Filter the lines below, copying only those with the string "homerange".

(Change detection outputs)
>>>>>

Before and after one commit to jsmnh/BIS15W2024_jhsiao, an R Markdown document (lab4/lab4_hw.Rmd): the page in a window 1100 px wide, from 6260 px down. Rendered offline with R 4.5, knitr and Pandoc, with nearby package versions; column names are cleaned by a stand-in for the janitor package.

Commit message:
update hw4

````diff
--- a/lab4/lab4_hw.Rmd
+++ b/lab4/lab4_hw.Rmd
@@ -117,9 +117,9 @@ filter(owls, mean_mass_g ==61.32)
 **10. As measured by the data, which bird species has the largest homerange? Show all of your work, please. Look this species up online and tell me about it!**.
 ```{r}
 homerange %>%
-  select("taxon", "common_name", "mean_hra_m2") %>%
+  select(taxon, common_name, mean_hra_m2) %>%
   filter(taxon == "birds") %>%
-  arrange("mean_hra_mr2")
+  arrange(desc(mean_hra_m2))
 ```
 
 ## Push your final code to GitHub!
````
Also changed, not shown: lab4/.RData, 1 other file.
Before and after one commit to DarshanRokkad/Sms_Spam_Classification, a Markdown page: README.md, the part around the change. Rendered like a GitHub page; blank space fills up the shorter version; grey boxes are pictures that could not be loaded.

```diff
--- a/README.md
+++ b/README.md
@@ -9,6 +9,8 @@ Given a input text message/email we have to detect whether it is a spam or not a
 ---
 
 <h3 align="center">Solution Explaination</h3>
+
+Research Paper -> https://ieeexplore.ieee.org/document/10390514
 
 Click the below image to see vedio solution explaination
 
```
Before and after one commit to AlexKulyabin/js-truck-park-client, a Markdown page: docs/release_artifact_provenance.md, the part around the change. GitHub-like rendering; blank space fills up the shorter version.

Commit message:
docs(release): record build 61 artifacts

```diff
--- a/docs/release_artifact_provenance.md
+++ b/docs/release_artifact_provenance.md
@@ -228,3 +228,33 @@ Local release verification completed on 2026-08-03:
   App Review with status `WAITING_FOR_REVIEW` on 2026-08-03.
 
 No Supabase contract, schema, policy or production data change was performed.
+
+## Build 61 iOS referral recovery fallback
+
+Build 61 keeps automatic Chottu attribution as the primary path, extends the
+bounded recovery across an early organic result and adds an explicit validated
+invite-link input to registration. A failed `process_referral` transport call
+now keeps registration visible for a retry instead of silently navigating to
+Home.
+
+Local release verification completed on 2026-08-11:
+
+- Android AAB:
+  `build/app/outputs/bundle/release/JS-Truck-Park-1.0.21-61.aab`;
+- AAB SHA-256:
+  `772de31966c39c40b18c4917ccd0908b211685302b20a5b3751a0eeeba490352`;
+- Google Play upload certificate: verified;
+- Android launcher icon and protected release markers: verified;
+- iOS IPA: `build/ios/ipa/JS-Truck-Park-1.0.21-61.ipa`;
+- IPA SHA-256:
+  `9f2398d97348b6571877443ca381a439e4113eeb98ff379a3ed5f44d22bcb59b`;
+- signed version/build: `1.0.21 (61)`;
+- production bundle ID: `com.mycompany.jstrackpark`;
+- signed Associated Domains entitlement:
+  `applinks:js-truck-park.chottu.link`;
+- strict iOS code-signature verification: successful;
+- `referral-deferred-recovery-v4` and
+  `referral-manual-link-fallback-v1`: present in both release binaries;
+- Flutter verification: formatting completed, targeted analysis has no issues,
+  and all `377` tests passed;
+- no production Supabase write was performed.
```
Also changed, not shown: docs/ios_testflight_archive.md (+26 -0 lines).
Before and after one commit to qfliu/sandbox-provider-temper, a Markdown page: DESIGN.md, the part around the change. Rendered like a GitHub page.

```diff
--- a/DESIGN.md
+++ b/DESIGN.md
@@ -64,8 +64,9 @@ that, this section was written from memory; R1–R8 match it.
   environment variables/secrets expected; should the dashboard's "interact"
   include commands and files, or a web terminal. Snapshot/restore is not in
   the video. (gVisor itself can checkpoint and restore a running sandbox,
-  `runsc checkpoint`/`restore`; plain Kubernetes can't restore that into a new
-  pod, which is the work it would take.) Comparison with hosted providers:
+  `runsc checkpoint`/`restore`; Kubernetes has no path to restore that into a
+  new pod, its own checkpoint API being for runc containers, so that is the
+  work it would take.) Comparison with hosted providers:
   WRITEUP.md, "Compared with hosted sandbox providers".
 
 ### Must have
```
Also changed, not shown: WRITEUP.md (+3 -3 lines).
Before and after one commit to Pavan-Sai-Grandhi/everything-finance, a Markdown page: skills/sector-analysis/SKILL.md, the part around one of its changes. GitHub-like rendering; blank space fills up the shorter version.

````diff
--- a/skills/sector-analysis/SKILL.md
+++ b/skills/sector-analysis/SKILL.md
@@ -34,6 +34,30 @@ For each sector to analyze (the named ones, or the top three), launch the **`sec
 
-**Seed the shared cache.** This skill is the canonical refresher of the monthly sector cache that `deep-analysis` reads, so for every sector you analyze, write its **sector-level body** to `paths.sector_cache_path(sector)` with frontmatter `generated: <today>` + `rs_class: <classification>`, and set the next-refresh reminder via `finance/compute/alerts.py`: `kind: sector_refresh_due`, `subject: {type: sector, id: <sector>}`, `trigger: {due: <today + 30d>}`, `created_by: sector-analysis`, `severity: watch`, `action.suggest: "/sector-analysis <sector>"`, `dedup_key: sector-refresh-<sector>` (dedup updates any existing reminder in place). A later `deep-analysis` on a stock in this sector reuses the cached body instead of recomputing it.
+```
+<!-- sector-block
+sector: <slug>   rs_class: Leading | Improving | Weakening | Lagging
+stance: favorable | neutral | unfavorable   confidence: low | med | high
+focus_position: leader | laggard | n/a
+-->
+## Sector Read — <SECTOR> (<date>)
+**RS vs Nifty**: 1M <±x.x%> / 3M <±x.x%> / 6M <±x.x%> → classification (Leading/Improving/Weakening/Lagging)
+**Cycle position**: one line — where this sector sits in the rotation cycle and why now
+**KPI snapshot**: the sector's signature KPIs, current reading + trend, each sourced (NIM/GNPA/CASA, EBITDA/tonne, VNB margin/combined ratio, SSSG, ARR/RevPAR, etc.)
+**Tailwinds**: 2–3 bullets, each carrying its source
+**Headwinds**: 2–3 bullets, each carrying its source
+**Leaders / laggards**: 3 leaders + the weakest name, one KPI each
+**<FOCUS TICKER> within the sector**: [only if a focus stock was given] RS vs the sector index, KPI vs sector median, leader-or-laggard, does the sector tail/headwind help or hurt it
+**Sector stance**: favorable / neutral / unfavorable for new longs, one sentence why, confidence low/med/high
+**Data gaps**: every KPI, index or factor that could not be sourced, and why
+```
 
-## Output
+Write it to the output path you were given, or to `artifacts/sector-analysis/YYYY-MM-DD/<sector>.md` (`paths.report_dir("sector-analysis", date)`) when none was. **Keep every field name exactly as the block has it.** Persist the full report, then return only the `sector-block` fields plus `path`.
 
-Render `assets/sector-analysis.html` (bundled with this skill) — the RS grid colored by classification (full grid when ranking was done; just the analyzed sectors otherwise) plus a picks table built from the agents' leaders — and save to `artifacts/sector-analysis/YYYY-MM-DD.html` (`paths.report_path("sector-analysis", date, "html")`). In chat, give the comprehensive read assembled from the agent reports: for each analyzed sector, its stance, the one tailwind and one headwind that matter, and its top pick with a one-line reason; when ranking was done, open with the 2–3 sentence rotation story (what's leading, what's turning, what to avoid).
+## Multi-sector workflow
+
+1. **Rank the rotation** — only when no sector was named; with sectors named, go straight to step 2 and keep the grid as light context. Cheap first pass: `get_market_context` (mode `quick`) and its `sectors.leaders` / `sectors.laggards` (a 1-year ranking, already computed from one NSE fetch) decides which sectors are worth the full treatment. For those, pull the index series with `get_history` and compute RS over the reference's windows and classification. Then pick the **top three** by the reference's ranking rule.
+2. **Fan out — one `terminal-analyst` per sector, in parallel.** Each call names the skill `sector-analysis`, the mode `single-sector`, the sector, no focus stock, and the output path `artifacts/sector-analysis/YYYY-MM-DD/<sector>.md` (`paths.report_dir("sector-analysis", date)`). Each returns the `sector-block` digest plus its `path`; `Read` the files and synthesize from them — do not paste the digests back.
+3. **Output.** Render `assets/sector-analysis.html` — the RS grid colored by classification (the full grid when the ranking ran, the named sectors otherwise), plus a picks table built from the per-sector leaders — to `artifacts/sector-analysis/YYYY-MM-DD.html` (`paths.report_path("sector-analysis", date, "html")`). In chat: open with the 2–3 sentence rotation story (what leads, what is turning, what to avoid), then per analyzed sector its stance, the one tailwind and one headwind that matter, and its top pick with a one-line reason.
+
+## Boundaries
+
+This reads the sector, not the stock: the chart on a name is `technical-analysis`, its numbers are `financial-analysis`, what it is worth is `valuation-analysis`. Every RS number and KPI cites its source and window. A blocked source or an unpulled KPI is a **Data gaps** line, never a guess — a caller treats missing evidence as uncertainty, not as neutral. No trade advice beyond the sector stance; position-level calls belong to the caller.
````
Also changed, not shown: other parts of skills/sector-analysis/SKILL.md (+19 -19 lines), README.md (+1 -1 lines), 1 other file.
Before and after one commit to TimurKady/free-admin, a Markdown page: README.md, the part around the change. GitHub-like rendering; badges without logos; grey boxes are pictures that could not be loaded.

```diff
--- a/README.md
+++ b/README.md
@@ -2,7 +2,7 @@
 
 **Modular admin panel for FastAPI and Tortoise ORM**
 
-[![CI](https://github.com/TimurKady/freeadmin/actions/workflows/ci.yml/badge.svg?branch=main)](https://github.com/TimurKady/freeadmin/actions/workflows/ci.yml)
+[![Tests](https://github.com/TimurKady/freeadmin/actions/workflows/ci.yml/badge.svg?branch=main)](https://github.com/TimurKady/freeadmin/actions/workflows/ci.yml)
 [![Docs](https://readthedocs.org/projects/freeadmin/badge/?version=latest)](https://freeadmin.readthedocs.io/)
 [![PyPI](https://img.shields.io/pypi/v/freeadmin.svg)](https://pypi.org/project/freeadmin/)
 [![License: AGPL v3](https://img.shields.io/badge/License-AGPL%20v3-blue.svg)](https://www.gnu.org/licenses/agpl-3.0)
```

<<<<<

* SOLUTION TO THIS EXERCISE
 **10. As measured by the data, which bird species has the largest homerange? Show all of your work, please. Look this species up online and tell me about it!**.
 homerange %>%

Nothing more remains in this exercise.